▸ **TASK TO CARRY OUT**
Your task is to work out how many lines in the data include the word "placeholder". Reply with the number alone.

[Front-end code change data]
****

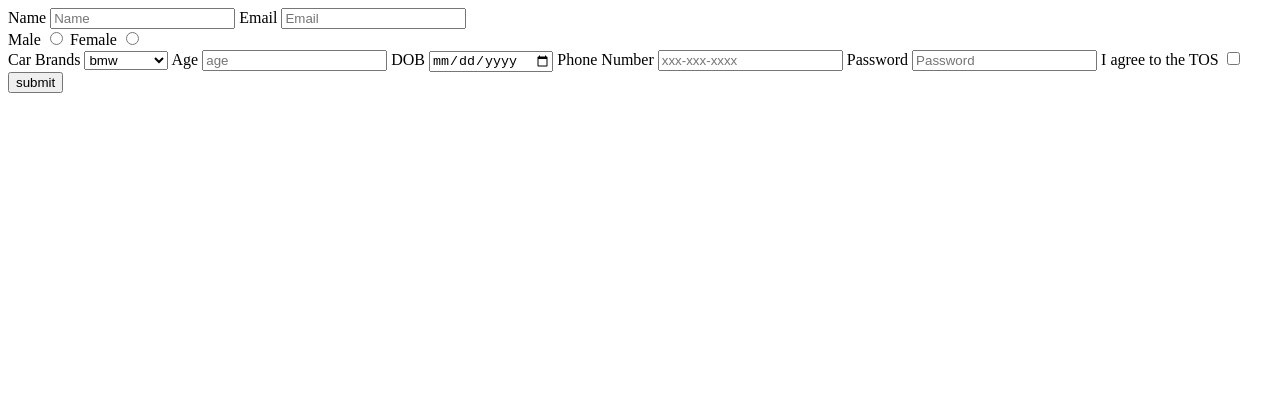
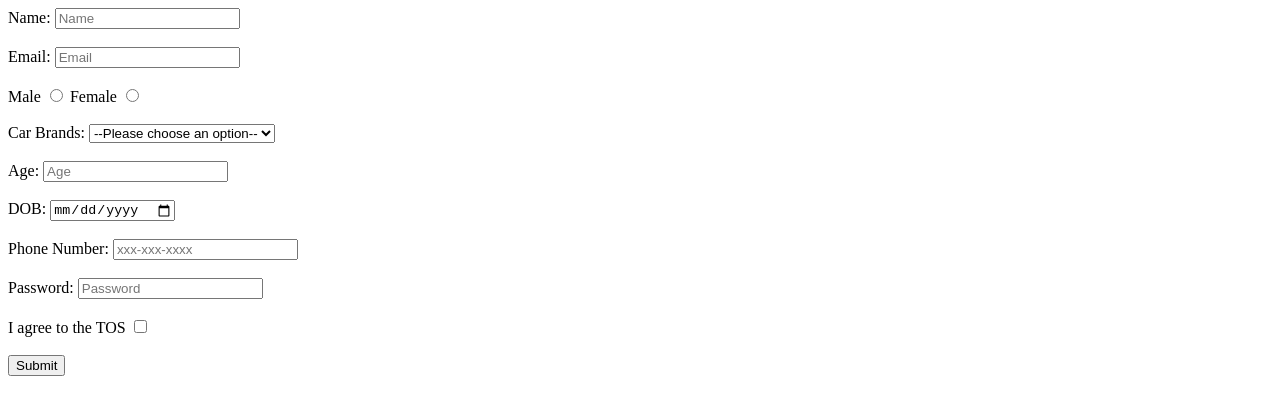
Before and after one commit to acciojob/signup-form-car-bansodesneha, a website: page main.html in a window 1280 px wide. Drawn offline with Linux system fonts and the light colour scheme.

Commit message:
created a submission

```diff
--- a/main.html
+++ b/main.html
@@ -8,41 +8,56 @@
 
 <body>
 	  <form method="post">
-		<label for="name">Name</label>
+
+        <label for="name">Name:</label>
         <input type="text" id="name" placeholder="Name" required>
+        <br><br>
 
-		<label for="email">Email</label>
-		<input type="Email"  id="email" placeholder="Email" required>
-<br>
+        <label for="email">Email:</label>
+        <input type="email" id="email" placeholder="Email" required>
+        <br><br>
+
         <label for="gender_m">Male</label>
         <input type="radio" id="gender_m" name="gender" required>
 
         <label for="gender_f">Female</label>
         <input type="radio" id="gender_f" name="gender" required>
-<br>
-		<label for="cars">Car Brands</label>
-	     <select id="cars" type="Select" placeholder="--Please choose an option--" required>
+        <br><br>
 
-	        <option>bmw</option>
-			 <option>marsadise</option>
+        <label for="cars">Car Brands:</label>
+        <select id="cars" required>
+            <option>--Please choose an option--</option>
+            <option>Toyota</option>
+            <option>BMW</option>
+            <option>Audi</option>
+            <option>Honda</option>
         </select>
-		<label for="age">Age</label>
-		<input type="number" id="age" placeholder="age" required>
+        <br><br>
 
-		<label id="dob">DOB</label>
+        <label for="age">Age:</label>
+        <input type="number" id="age" placeholder="Age" required>
+        <br><br>
+
+        <label for="dob">DOB:</label>
         <input type="date" id="dob" required>
+        <br><br>
 
-		<label id="tel">Phone Number</label>
+        <label for="tel">Phone Number:</label>
         <input type="tel" id="tel" placeholder="xxx-xxx-xxxx">
+        <br><br>
 
-		<label id="password">Password</label>
+        <label for="password">Password:</label>
         <input type="password" id="password" placeholder="Password" required>
+        <br><br>
 
-		<label id="tos">I agree to the TOS</label>
+        <label for="tos">I agree to the TOS</label>
         <input type="checkbox" id="tos" required>
-		<button type="submit">submit</button>
+        <br><br>
+
+        <button type="submit">Submit</button>
 
     </form>
+
 	<!-- the entire body must be written by student -->
     <script type="text/javascript" src="./script.js">
 </script>
```
Lines whose indentation alone changed are shown as unchanged.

****

▸ **FINISHED TASK**
8